As a parent I’m very concerned about the people of Japan… a tragic  world event that has rocked us all by the power and ferocity of its impact as we see the effects sheer devastation from friday’s earthquake and resulting epic tsunami as it hurtled over the countryside. Shocking, mind-numbing videos of walls of water and towns simply wiped off the map.

It’s impossible to process with our adult minds, yet alone a growing preteen’s who is functioning only from a very sheltered and limited concept of the tragedy and brevity of life.

So in the midst of this terrible event… is there really a way technology can help them reach through the self-absorbed haze of adolescence and see the real world beyond the virtual ?

Yes, I believe there might be…

Surprisingly, the answer may be found to some degree in the technology we are so cautious to let them access. Facebook, Twitter and social media are always working to expand our kids minds and awareness beyond their bedrooms and pre-teen drama. It’s just usually in a “bad” way.

When I talked with my own kids about this tragedy, my son was very sober. He has a very close school friend who recently had to move to Tokyo, and the recent tragedy combined with my sons growing awareness of the reality of such tragedies (2010 Nashville floods) had begun to move him from the passive typical pre-teen to an alert and appropriately concerned young man. He is really connected to and anxious for his friends well – being. Not just his friend, but he’s aware that this tragic event really happened. That those people were really displaced or killed and it is not just a movie or a tv reality show that’s playing right now on the television…its life beyond U-Tube.

The power of connectivity through technologyallows all of us to be “personally” invested in the welfare of others. Regardless of how we connect, Facebook, Twitter or email…they all allow us to stay connected to our friends and family in ways we could have never anticipated and ( I believe) in doing so, technology has shown us Parents a potential “silver” lining to the online revolution of this generation.

My son is actually engaged, he is active in seeking out news on this tragedy. His friend is in the center of this catastrophic loss and he is very aware of how dangerous and serious this event is for the people and nation of Japan and beyond. His world view has been expanded and his compassion and awareness of the needs of others is at an all time high. That is a good thing. His world is expanding beyond his own cares and concerns and I am grateful for that.

So much so, that he commented to me last night… “Dad, some of the kids at school are complete idiots…they have no idea whats going on in Japan, and whats worse… they couldn’t care less because it doesn’t affect them in any way.” I have no doubt that’s true for some, but not all. I believe we have a golden opportunity in this disaster to gently re-direct our kids attention from themselves to others and to begin to consider what “they” might be able to do to help.

So, parents…before we completely remove all social media and technology from our pre-teens lives… let’s be careful to consider and “LOOK FOR” the potential positive benefits of its presence in our homes.
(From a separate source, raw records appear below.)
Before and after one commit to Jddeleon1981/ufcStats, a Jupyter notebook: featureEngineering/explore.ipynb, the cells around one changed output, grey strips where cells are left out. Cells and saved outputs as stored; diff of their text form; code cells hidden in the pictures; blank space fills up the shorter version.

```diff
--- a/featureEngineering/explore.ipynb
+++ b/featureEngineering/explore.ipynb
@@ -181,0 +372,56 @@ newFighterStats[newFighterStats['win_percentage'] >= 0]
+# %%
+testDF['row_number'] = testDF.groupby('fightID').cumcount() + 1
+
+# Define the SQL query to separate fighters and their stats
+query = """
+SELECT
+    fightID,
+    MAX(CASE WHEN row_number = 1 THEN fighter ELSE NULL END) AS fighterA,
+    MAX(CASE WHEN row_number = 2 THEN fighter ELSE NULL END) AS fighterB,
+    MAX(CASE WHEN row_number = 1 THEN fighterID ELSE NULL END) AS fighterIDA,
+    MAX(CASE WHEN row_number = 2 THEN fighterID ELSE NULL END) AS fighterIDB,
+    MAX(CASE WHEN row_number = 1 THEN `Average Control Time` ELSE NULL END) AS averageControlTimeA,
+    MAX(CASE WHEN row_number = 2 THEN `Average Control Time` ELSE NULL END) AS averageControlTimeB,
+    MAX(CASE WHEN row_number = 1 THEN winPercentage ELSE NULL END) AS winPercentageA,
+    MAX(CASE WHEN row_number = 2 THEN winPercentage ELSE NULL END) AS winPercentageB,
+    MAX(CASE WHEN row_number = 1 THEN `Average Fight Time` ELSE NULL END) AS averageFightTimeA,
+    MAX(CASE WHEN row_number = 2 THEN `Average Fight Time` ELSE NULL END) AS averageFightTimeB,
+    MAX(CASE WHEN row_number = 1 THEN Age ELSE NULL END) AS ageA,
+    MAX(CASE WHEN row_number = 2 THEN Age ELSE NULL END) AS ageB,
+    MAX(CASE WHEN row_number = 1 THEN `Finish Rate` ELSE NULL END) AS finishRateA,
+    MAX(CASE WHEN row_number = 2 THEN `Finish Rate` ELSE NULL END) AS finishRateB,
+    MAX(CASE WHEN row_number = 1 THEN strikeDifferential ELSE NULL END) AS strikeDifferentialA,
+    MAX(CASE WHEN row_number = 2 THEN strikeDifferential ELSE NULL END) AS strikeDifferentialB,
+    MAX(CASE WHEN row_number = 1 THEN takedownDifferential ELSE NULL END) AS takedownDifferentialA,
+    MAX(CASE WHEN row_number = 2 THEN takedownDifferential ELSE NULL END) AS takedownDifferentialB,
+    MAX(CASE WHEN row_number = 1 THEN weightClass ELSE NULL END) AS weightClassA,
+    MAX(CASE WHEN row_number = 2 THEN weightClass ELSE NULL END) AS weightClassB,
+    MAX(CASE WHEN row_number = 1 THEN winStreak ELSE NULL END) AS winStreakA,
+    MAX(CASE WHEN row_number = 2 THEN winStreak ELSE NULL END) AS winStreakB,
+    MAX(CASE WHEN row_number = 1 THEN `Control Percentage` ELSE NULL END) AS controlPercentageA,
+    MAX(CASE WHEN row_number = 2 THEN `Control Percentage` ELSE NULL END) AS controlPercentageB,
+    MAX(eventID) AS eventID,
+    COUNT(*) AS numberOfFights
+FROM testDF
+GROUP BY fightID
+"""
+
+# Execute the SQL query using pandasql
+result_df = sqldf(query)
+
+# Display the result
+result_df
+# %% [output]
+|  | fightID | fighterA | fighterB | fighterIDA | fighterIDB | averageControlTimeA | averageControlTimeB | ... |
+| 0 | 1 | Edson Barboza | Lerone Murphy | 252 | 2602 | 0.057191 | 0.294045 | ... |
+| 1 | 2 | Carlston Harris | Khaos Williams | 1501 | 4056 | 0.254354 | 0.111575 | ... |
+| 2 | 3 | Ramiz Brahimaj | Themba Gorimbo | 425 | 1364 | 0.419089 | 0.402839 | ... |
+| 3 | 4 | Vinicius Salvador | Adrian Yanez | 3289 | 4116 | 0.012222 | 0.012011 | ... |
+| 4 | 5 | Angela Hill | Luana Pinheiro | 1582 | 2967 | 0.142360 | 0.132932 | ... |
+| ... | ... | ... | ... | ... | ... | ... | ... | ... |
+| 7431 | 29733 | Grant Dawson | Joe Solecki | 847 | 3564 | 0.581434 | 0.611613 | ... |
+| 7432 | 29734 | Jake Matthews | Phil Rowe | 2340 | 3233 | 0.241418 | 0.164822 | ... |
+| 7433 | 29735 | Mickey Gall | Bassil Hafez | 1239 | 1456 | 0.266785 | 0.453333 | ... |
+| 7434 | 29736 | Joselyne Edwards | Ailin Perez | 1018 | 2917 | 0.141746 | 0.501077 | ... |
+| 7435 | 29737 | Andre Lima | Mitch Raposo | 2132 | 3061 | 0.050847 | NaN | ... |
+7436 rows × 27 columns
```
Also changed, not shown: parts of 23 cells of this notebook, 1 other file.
As with all things… in moderation and with consideration for the content and priorities of real life in mind.

I’m not a huge advocate of technology as I’ve seen it negatively impact families and homes in very dangerous ways when out of balance, but I am cautiously optimistic on this particular facet of its existence. It could be a huge catalyst for growing our pre-teens awareness of the world beyond our borders and the need for increased compassion and sensitivity to those less fortunate.

Here’s to keeping on the road and in between the lines… and when you read this, please consider taking a moment to stop what your about and pray for the welfare and safety of those families and lives affected by the recent earthquake in Japan. If you’re a parent… go ahead and ask your kids to join with you when you do. It will show them your faith in action when facing tragedy and loss, a priceless lesson of hope and trust when life gets beyond anyone’s control.

Peace out,